The IDA research data storage service is the recommended basic solution for storing data. It is a free tool for storing, organising and sharing data among a defined user group, as well as for storing data in an unaltered state after the end of the research. Other files, such as classification data or different versions of the data, can also be stored in IDA. The service is suitable for personal data, but not for sensitive data. You can decide whether the data is only available to the research group or if you want to provide it openly or to a limited extent. PLEASE NOTE! IDA’s terms of use require that the data to be stored be described in the Qvain service in all situations, so that it can be added to various query services (, Etsin). You can also grant access to IDA to parties who do not belong to a Finnish higher education institution as well as to international partners. IDA is part of the free Fairdata service package (provided by the Ministry of Education and Culture and produced by CSC).


Data Archive

The Data Archive archives and transmits electronic research data for research, teaching and study purposes, in accordance with the FAIR principles. Start by proposing the archival of your data in the Data Archive. The Data Archive archives both quantitative and qualitative research data and makes the data suitable for re-use, handles describing the data and storing it in a suitable file format, and helps you anonymise it. The data is stored in a secure manner and in a condition that will enable its re-use for decades. The Data Archive has been awarded the international CoreTrustSeal (CTS) certificate for the reliable storage and re-use of research data. In addition to IDA, the Data Archive is a good option for sharing your data openly. Remember to read the archiving organisation’s instructions.



Zenodo is a free, international and universal open data storage and sharing service for researchers, EU projects and institutions who wish to share their research results. The service is maintained by CERN and funded by the EU. Zenodo can also be used to store different types of data, including publications, posters, presentations, research data, images, videos, audio files, software and lectures. The data is issued a permanent identifier (DOI). We recommend logging in to the service with your ORCID ID.

When it comes to scientific data, we recommend looking at international sector-specific archives. Zenodo is also a good general-purpose archive for international purposes.


Tweb Document management system

If no other options are available, you can store your data in Jamk’s Document Management System (Tweb), under your project’s documentation. Even if you decide against publishing your data or using any national storage services, you should still publish your metadata (Qvain, Reportronic). You can set the visibility of your data in Tweb. For instructions on managing your project’s documents, see the Elmo intranet page (login required). Remember to include your data’s metadata. Tweb allows for the long-term and secure storage of data at JAMK. If you want to store your data in the Document Management System, you must first contact the person responsible for document management (ELMO) or submit a Helpdesk report.

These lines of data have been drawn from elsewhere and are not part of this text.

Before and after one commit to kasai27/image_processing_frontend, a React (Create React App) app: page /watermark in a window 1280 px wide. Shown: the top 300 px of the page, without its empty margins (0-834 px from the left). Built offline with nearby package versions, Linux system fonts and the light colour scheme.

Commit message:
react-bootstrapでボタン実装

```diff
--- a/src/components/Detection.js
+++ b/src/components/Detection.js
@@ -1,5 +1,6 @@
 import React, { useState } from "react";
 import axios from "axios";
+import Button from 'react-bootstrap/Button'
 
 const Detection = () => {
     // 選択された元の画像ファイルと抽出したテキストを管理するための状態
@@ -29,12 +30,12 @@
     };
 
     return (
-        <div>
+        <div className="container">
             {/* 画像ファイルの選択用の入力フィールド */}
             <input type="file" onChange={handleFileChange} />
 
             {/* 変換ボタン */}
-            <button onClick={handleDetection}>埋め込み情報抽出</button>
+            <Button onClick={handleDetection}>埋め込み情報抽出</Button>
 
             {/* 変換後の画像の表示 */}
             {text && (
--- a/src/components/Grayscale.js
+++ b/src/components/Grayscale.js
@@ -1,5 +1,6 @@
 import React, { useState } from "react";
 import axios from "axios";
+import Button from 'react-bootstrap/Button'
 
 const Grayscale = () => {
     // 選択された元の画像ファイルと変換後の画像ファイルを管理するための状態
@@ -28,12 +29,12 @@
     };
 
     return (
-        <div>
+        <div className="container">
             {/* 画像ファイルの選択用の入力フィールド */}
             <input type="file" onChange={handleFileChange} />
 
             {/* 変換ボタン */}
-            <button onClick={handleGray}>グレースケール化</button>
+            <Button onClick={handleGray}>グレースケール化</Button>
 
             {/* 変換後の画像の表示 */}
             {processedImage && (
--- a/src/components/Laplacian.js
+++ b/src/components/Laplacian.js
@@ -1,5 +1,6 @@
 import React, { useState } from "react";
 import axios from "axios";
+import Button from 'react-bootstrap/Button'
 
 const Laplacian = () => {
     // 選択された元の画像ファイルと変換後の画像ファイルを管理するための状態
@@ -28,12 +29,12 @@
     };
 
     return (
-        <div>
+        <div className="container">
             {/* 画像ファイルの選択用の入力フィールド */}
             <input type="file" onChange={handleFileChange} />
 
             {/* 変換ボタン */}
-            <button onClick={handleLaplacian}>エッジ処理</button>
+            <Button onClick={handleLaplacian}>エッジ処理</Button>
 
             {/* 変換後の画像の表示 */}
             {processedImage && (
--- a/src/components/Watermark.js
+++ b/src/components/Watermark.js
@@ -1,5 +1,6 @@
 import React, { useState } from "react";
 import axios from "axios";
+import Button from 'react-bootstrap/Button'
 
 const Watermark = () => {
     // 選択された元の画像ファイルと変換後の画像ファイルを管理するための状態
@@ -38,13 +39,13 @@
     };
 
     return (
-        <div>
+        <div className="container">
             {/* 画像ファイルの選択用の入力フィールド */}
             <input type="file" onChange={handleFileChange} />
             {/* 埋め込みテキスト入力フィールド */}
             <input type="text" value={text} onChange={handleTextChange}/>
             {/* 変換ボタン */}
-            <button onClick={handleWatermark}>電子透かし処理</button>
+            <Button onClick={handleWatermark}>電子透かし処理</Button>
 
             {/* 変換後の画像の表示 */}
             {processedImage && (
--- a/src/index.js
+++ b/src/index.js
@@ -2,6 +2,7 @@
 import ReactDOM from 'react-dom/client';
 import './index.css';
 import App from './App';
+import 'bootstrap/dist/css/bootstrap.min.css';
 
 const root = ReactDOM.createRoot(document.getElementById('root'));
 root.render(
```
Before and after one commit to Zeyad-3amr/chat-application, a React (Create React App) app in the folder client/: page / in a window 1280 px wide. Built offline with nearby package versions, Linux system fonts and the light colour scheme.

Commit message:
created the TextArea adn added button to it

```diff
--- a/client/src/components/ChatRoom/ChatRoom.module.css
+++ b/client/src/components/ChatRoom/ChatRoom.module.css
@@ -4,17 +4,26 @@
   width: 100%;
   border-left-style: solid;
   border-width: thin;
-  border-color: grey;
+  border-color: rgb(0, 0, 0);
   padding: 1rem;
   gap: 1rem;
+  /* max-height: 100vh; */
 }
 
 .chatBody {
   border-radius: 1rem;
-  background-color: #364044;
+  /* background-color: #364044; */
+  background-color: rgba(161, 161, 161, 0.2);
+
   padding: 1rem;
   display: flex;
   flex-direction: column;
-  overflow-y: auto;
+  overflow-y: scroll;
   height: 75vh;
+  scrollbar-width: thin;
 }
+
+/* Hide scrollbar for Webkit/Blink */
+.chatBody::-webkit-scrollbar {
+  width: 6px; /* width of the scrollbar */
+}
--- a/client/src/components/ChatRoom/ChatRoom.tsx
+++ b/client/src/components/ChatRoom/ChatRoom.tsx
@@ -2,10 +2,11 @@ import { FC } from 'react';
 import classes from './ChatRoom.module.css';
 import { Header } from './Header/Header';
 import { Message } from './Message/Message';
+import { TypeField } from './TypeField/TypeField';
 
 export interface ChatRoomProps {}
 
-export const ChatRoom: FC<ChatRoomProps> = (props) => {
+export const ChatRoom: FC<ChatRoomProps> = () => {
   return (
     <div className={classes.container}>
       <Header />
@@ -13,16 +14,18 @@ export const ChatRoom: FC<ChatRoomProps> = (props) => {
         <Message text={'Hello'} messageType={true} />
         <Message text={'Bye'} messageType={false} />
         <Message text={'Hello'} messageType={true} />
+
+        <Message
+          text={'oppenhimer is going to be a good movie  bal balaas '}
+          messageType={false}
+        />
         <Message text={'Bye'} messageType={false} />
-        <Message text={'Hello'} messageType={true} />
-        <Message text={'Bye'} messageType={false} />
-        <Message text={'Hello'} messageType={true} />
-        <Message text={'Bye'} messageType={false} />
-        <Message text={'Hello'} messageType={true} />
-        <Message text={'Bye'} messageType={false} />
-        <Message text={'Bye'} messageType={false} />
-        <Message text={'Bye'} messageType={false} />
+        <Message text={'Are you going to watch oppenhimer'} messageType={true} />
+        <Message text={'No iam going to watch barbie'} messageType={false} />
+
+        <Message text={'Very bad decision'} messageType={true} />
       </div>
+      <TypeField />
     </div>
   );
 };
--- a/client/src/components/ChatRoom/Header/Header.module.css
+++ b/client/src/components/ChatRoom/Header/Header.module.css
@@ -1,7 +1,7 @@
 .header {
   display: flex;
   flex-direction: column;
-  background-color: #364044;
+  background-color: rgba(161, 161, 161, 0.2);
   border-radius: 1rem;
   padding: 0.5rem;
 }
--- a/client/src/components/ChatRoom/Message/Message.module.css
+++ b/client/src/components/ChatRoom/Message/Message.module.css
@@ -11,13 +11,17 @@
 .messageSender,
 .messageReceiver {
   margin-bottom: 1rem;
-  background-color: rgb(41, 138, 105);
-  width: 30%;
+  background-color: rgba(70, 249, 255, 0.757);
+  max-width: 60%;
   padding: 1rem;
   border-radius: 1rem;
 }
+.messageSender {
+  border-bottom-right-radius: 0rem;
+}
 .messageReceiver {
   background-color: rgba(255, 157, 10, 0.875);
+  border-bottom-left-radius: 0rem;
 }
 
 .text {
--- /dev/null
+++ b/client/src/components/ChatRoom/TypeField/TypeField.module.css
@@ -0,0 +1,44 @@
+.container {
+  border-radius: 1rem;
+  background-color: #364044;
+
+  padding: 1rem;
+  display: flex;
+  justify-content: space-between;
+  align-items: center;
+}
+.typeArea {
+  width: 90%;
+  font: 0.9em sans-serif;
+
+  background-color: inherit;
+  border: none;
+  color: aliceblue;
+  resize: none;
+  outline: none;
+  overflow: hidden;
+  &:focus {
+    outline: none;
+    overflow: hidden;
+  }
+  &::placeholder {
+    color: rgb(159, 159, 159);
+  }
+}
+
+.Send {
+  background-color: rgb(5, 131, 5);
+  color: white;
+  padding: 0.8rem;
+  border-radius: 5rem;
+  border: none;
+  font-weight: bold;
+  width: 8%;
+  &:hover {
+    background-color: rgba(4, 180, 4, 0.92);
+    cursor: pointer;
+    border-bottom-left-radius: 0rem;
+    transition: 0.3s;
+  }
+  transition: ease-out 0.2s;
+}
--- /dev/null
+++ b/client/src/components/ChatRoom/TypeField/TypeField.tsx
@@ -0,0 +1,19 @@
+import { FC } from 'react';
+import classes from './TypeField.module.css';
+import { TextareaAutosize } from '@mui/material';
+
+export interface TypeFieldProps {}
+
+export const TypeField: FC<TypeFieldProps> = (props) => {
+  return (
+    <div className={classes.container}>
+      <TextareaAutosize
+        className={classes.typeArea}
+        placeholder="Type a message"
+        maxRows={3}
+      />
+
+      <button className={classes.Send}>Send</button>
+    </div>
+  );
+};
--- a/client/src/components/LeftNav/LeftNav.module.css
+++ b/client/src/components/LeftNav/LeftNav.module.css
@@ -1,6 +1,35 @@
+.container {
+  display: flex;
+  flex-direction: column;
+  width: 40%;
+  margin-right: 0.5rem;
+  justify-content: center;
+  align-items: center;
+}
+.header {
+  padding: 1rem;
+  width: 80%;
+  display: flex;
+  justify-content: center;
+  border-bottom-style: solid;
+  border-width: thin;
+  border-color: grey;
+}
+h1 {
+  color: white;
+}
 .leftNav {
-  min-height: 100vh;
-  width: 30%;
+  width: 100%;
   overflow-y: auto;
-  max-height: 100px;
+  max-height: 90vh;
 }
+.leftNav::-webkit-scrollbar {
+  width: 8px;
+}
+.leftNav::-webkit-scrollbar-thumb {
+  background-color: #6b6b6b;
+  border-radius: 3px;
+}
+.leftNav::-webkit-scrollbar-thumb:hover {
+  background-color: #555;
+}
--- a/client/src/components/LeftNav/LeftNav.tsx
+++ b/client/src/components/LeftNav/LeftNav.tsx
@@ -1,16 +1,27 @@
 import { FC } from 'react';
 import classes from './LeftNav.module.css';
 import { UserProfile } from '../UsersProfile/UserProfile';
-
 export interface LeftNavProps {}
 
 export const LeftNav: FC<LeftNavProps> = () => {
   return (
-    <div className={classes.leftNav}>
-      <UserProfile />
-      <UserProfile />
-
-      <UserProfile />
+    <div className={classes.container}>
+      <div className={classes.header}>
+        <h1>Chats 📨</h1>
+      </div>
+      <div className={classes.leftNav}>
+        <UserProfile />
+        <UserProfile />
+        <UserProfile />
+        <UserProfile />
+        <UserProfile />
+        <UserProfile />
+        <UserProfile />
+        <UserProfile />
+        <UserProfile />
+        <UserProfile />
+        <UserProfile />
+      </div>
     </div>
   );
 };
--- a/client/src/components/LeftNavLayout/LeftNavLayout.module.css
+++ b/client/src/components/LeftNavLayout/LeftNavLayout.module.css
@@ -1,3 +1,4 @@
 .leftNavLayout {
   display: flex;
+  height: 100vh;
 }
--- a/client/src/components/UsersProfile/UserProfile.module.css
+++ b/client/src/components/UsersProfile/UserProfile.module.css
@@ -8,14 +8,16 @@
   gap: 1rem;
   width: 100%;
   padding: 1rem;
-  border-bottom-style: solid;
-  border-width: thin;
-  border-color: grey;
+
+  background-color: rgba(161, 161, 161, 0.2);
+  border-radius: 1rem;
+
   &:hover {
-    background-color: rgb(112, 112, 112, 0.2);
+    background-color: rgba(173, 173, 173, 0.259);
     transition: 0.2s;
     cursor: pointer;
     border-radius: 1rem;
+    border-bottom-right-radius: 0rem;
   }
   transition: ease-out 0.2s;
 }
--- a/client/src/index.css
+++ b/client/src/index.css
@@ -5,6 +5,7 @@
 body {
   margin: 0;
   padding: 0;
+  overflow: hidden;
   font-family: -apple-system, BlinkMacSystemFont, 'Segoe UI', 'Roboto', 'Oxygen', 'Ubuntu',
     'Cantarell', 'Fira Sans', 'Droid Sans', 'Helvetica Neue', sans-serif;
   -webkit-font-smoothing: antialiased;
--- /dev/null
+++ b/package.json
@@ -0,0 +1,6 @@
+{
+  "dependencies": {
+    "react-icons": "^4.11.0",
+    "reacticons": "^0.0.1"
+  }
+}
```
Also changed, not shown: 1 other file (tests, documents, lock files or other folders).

Do you need help in storing and archiving your data?

Send an email to att(a), and we will help you find the best solutions for storing, sharing, archiving, and describing your data. We can also help you get started with the tools described above.